Eugene, OR (PRWEB) March 21, 2006
Hormones, peer pressure, and struggle for independence cause chaos in the soul of a teenager. Issues such as granting autonomy, how much “attitude” to take, and what discipline is effective, challenge the parent. "Enjoy them now, they'll soon be teenagers!" The age-old adage has been passed on by friends and relatives, and combined with media images of teenagers as irresponsible, rebellious, troublemakers, can lead parents to expect trouble as their children enter puberty. It is uncommon for a parent not to approach a child's adolescence without some misgivings.
Jasmyn Klarfeld was what society would consider an extreme case of an out of control teen. From early years to teenager rebellion -- running away starting at 14, living “on the road,” hitching around the country, homeless, being raped and using drugs. “I don’t think Jasmyn was aware of the turmoil she was creating. A recurring theme Jasmyn had was saying “why do they care, it’s my life,” states Ken Klarfeld, co-author of “He Said, She Said: A Father Daughter Perspective” (ISBN 059536991X).
But family life does not have to be a battleground during the teenage years. Parents and teens can live together, more or less harmoniously, if parents know what to expect and are willing to make some adjustments in the way they think and act. According to Jasmyn Klarfeld, Ken’s daughter, and co-author of “He Said, She Said,” “A lot of times parents don’t understand where their teenagers are coming from, or how truly important the social aspects and feeling of having some control over their lives is to teenagers.” The teenager is worried about fitting in socially while the parents are worried about long term goals, such as college and a successful career.
“Parents need to get involved with all aspects of their kids life. Finding an activity to stimulate and motivate is the key to communication,” articulates Ken Klarfeld, Jasmyn’s father. As the teenager works toward independence and self-control, the parents’ attitude to their struggle is crucial to their success.
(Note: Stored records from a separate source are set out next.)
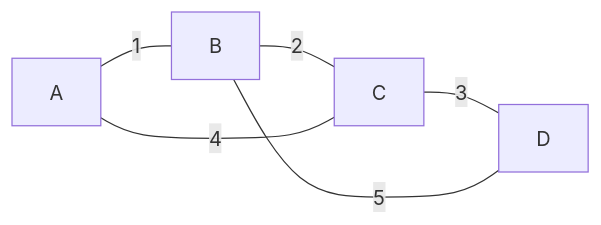
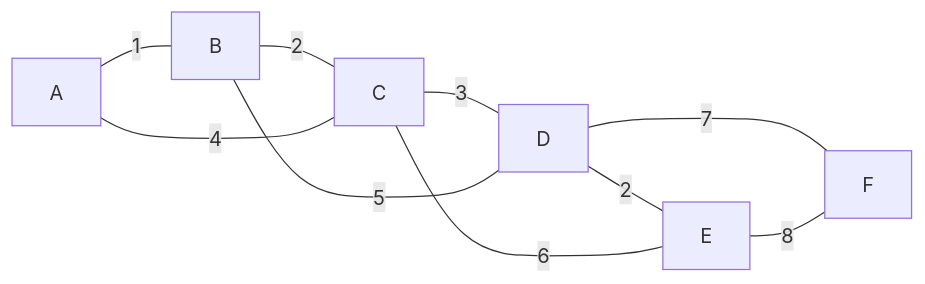
The diagram in learning/algorithms/09-greedy-and-mst.md (mj006648/netai-devsecops-runbook), drawn with Mermaid before and after one commit. The commit also changed other lines of this file and 62 other files, not shown here.

````diff
--- a/learning/algorithms/09-greedy-and-mst.md
+++ b/learning/algorithms/09-greedy-and-mst.md
@@ -7,8 +7,12 @@
-```mermaid
+~~~mermaid
 flowchart LR
     A ---|1| B
     B ---|2| C
+    D ---|2| E
+    C ---|3| D
     A ---|4| C
-    C ---|3| D
     B ---|5| D
-```
+    C ---|6| E
+    D ---|7| F
+    E ---|8| F
+~~~
````
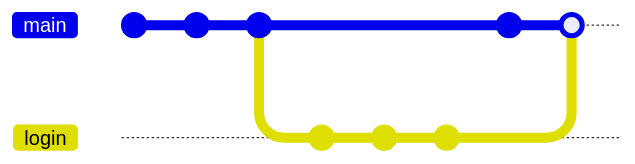
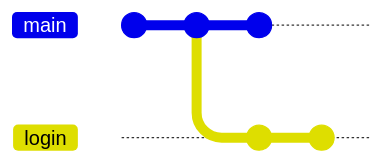
Before and after one commit to P3-MINI/csharp-site: the first of 2 diagrams in content/labs/01.git/_index.pl.md, drawn with Mermaid. The commit also changed other lines of this file and 1 other file, not shown here. Commit ids are hidden.

````diff
--- a/content/labs/01.git/_index.pl.md
+++ b/content/labs/01.git/_index.pl.md
@@ -264,19 +310,17 @@
 ```mermaid
 ---
 config:
   gitGraph:
       mainBranchName: 'main'
+      parallelCommits: true
 ---
 gitGraph
-   commit 
-   commit 
-   commit 
+   commit id: "A"
+   commit id: "B"
    branch login
    checkout login 
-   commit 
-   commit 
-   commit 
+   commit id: "D"
+   commit id: "E"
    checkout main
-   commit
-   merge login id: "5-cdb67ab"
+   commit id: "C"
 ```
````
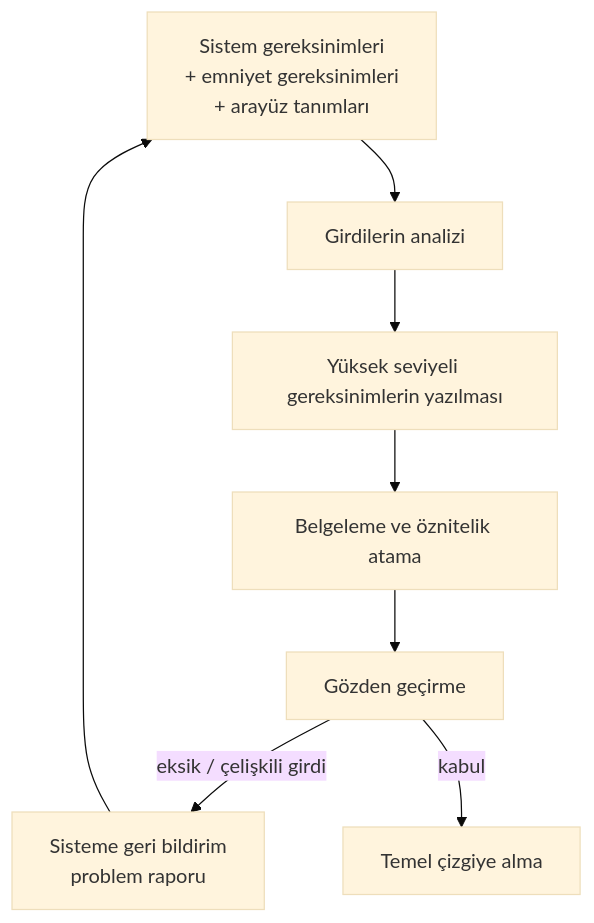
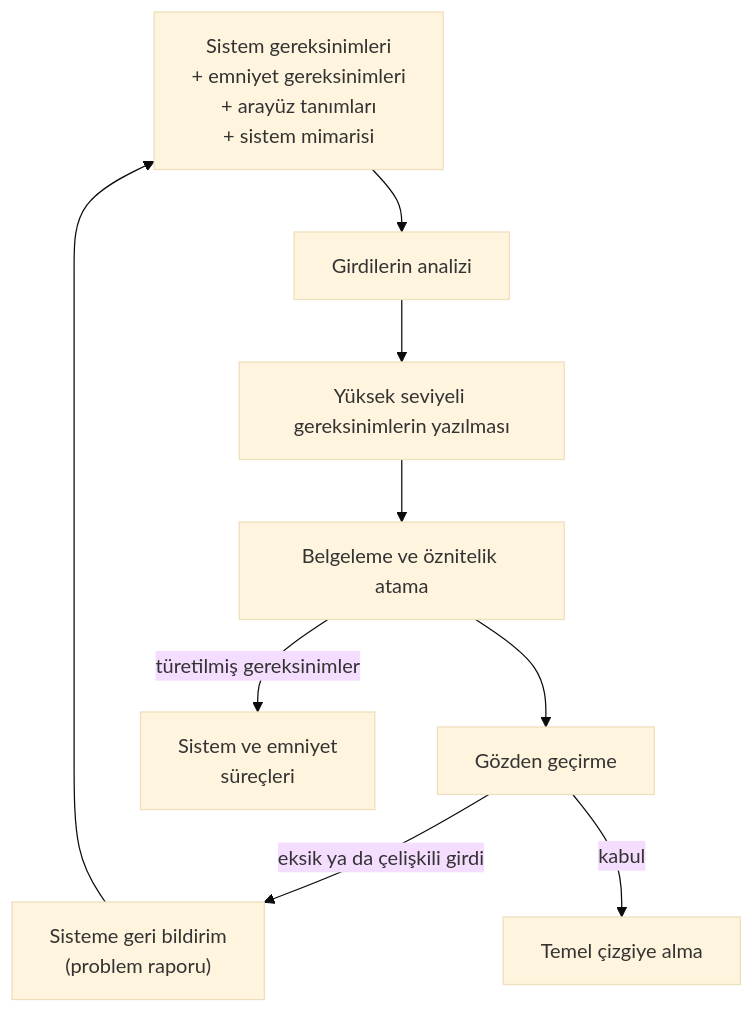
The first of 2 diagrams in kitap/03-do178c-ile-gelistirme/06-yazilim-gereksinimleri.md (Mavrikant/aviyonikyazilim), drawn with Mermaid (base theme) before and after one commit. The commit also changed other lines of this file and 35 other files, not shown here.

````diff
--- a/kitap/03-do178c-ile-gelistirme/06-yazilim-gereksinimleri.md
+++ b/kitap/03-do178c-ile-gelistirme/06-yazilim-gereksinimleri.md
@@ -117,10 +127,11 @@
 ```mermaid
 flowchart TD
-    A[Sistem gereksinimleri<br/>+ emniyet gereksinimleri<br/>+ arayüz tanımları] --> B[Girdilerin analizi]
+    A["Sistem gereksinimleri<br/>+ emniyet gereksinimleri<br/>+ arayüz tanımları<br/>+ sistem mimarisi"] --> B[Girdilerin analizi]
     B --> C[Yüksek seviyeli gereksinimlerin yazılması]
     C --> D[Belgeleme ve öznitelik atama]
     D --> E[Gözden geçirme]
-    E -->|eksik / çelişkili girdi| F[Sisteme geri bildirim<br/>problem raporu]
+    D -- "türetilmiş gereksinimler" --> H["Sistem ve emniyet<br/>süreçleri"]
+    E -- "eksik ya da çelişkili girdi" --> F["Sisteme geri bildirim<br/>(problem raporu)"]
     F --> A
-    E -->|kabul| G[Temel çizgiye alma]
+    E -- "kabul" --> G[Temel çizgiye alma]
 ```
````
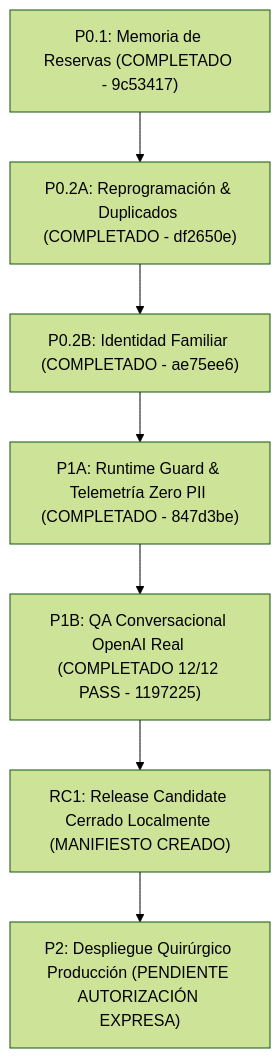
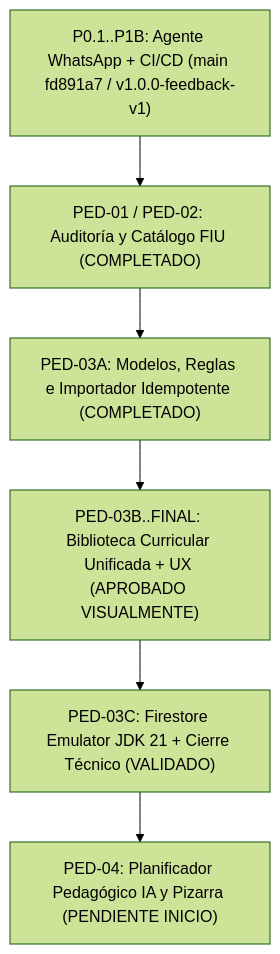
Before and after one commit to jumpercusco-ux/ginga-app: the third of 3 diagrams in CURRENT-STATE.md, drawn with Mermaid (forest theme). The commit also changed other lines of this file and 28 other files, not shown here.

Commit message:
feat(biblioteca): implementar biblioteca curricular oficial FIU y validar importador/reglas en Firestore Emulator

````diff
--- a/CURRENT-STATE.md
+++ b/CURRENT-STATE.md
@@ -451,9 +451,8 @@
 ```mermaid
 flowchart TD
-    P01["P0.1: Memoria de Reservas (COMPLETADO - 9c53417)"] --> P02A["P0.2A: Reprogramación & Duplicados (COMPLETADO - df2650e)"]
-    P02A --> P02B["P0.2B: Identidad Familiar (COMPLETADO - ae75ee6)"]
-    P02B --> P1A["P1A: Runtime Guard & Telemetría Zero PII (COMPLETADO - 847d3be)"]
-    P1A --> P1B["P1B: QA Conversacional OpenAI Real (COMPLETADO 12/12 PASS - 1197225)"]
-    P1B --> RC["RC1: Release Candidate Cerrado Localmente (MANIFIESTO CREADO)"]
-    RC --> PROD["P2: Despliegue Quirúrgico Producción (PENDIENTE AUTORIZACIÓN EXPRESA)"]
+    P01["P0.1..P1B: Agente WhatsApp + CI/CD (main fd891a7 / v1.0.0-feedback-v1)"] --> PED01["PED-01 / PED-02: Auditoría y Catálogo FIU (COMPLETADO)"]
+    PED01 --> PED03A["PED-03A: Modelos, Reglas e Importador Idempotente (COMPLETADO)"]
+    PED03A --> PED03B["PED-03B..FINAL: Biblioteca Curricular Unificada + UX (APROBADO VISUALMENTE)"]
+    PED03B --> PED03C["PED-03C: Firestore Emulator JDK 21 + Cierre Técnico (VALIDADO)"]
+    PED03C --> PED04["PED-04: Planificador Pedagógico IA y Pizarra (PENDIENTE INICIO)"]
 ```
````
Parents and teenagers will both do much better if parents can keep a sense of perspective.
However, it’s easier said than done. Teens are out of balance at the same time as their parents are struggling with their own mid-life crisis. While teens are in tears by each new pimple, parents may be stressing over each new wrinkle. While teens are gradually acquiring more personal power and creating their own identity, parents are often beginning to confront their own limitations and the loss of their own identity.
The bottom line? Jasmyn’s thoughts are “really listen to your kids, figure out what motivates and drives them, and then USE that to encourage the behavior you want from them.” In hindsight, Ken expresses “Create positive incentives for change. Find an outlet for your child to express themselves and be challenged. The best remedy (to get through chaos) is prevention.”
Ken Klarfeld is a licensed foster parent in the state of California. He currently resides in Eugene, Or. with his wife of 22 years and two young children. Jasmyn Klarfeld was recently the keynote speaker at the Hillcrest Correctional Facility in Salem, Oregon. She works fulltime as a sales executive while raising her two school age children. Jasmyn also plans to finish her degree in psychology.
“He Said, She Said: A Father Daughter’s Perspective” may be purchased at any online book store or from the authors.